▸ **Exercise objective**:
Please show every line in the entries below that includes the word "lazy".

Change detection data:
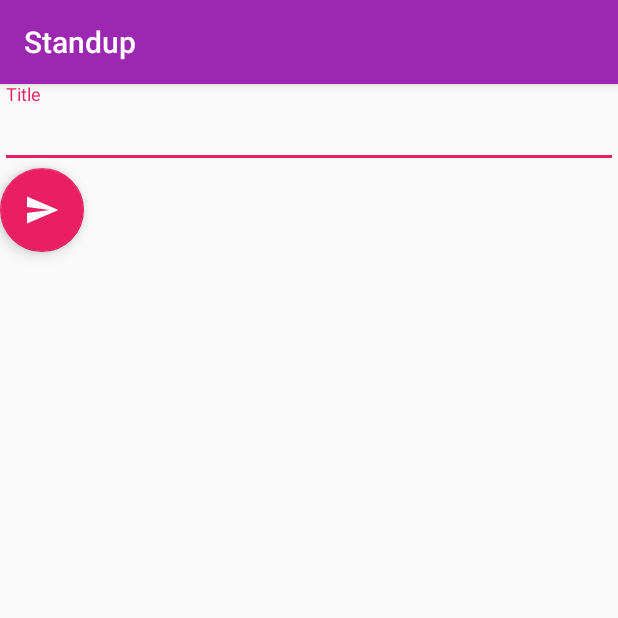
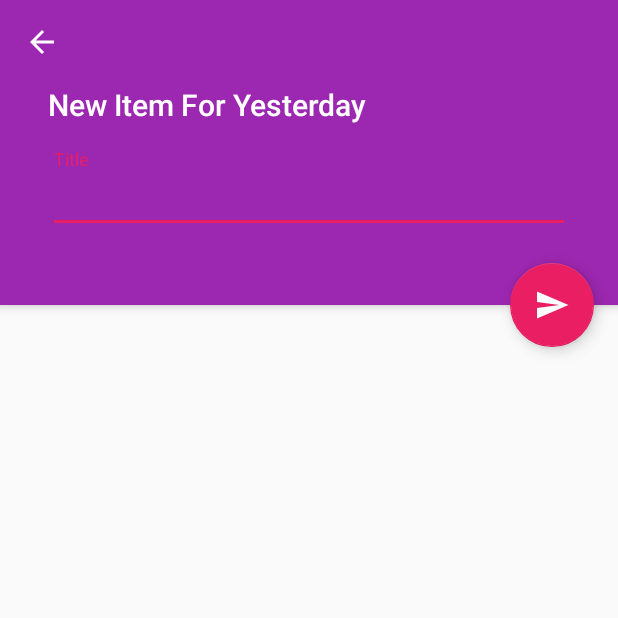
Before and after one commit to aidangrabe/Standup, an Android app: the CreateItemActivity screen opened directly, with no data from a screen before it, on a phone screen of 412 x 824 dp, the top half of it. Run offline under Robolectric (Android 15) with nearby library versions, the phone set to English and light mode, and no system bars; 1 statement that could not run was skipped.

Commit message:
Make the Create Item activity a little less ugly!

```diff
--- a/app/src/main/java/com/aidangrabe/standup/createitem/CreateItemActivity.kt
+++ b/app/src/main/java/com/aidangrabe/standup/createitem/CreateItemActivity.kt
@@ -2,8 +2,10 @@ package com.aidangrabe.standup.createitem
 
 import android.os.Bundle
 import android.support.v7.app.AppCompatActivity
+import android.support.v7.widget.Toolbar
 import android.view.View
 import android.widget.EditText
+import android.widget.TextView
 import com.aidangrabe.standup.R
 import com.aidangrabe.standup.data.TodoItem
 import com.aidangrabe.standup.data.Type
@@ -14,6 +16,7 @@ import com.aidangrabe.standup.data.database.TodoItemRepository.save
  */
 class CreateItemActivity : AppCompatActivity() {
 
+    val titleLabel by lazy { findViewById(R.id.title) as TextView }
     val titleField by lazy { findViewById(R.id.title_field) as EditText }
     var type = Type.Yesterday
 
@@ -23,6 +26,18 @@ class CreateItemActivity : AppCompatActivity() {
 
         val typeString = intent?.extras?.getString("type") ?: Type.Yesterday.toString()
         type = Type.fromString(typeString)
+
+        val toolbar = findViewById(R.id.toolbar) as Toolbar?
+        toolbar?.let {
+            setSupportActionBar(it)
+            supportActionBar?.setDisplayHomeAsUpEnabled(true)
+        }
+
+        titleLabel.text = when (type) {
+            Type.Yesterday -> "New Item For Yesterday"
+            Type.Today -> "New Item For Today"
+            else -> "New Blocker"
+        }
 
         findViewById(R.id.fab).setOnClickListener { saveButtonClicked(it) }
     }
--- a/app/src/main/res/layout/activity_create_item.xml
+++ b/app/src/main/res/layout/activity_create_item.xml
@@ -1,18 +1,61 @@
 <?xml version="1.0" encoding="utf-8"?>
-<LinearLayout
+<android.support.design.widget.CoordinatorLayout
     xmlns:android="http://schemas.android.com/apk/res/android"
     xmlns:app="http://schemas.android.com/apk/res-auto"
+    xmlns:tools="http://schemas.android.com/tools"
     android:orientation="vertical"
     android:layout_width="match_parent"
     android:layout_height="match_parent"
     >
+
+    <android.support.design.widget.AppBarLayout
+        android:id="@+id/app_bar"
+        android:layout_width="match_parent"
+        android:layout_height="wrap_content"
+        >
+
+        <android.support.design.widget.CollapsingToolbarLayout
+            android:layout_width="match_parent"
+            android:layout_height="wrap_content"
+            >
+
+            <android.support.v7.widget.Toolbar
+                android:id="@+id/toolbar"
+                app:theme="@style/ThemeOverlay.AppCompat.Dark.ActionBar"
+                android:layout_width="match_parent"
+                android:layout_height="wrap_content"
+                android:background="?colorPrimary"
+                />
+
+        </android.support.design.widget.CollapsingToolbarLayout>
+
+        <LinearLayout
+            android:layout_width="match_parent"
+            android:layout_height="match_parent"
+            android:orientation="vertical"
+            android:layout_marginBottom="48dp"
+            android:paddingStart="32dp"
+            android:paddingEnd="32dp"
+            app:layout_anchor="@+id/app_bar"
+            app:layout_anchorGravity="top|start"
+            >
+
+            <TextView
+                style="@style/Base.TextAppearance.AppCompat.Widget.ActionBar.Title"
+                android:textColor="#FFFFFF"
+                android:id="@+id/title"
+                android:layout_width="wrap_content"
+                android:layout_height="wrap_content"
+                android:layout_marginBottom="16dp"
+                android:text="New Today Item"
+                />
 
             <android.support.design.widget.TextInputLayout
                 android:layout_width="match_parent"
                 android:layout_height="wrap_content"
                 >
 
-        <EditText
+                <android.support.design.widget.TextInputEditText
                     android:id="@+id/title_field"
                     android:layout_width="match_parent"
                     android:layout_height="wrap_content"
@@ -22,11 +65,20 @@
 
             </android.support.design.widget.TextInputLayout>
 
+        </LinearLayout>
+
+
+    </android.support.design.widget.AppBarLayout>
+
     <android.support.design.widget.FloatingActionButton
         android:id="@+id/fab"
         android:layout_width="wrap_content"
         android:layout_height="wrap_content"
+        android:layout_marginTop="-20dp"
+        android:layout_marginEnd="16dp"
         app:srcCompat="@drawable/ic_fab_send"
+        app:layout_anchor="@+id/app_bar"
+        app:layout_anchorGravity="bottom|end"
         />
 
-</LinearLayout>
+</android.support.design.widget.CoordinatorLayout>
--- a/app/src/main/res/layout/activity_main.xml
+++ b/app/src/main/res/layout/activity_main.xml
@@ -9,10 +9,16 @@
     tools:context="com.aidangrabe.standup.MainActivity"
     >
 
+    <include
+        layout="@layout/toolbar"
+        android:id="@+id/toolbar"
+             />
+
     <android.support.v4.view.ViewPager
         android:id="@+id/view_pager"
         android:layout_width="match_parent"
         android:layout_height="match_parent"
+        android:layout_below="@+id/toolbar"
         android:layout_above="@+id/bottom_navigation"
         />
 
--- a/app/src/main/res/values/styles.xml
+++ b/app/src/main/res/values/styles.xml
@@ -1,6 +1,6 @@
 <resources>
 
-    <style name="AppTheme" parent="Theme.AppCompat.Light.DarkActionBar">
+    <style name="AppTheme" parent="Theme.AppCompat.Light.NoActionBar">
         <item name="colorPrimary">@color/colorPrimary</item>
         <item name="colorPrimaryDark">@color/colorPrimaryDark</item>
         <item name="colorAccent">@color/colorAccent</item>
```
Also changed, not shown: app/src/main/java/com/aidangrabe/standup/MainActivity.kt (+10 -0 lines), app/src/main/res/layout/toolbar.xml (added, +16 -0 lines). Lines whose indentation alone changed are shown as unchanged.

▸ **Task result**:
+    val titleLabel by lazy { findViewById(R.id.title) as TextView }
     val titleField by lazy { findViewById(R.id.title_field) as EditText }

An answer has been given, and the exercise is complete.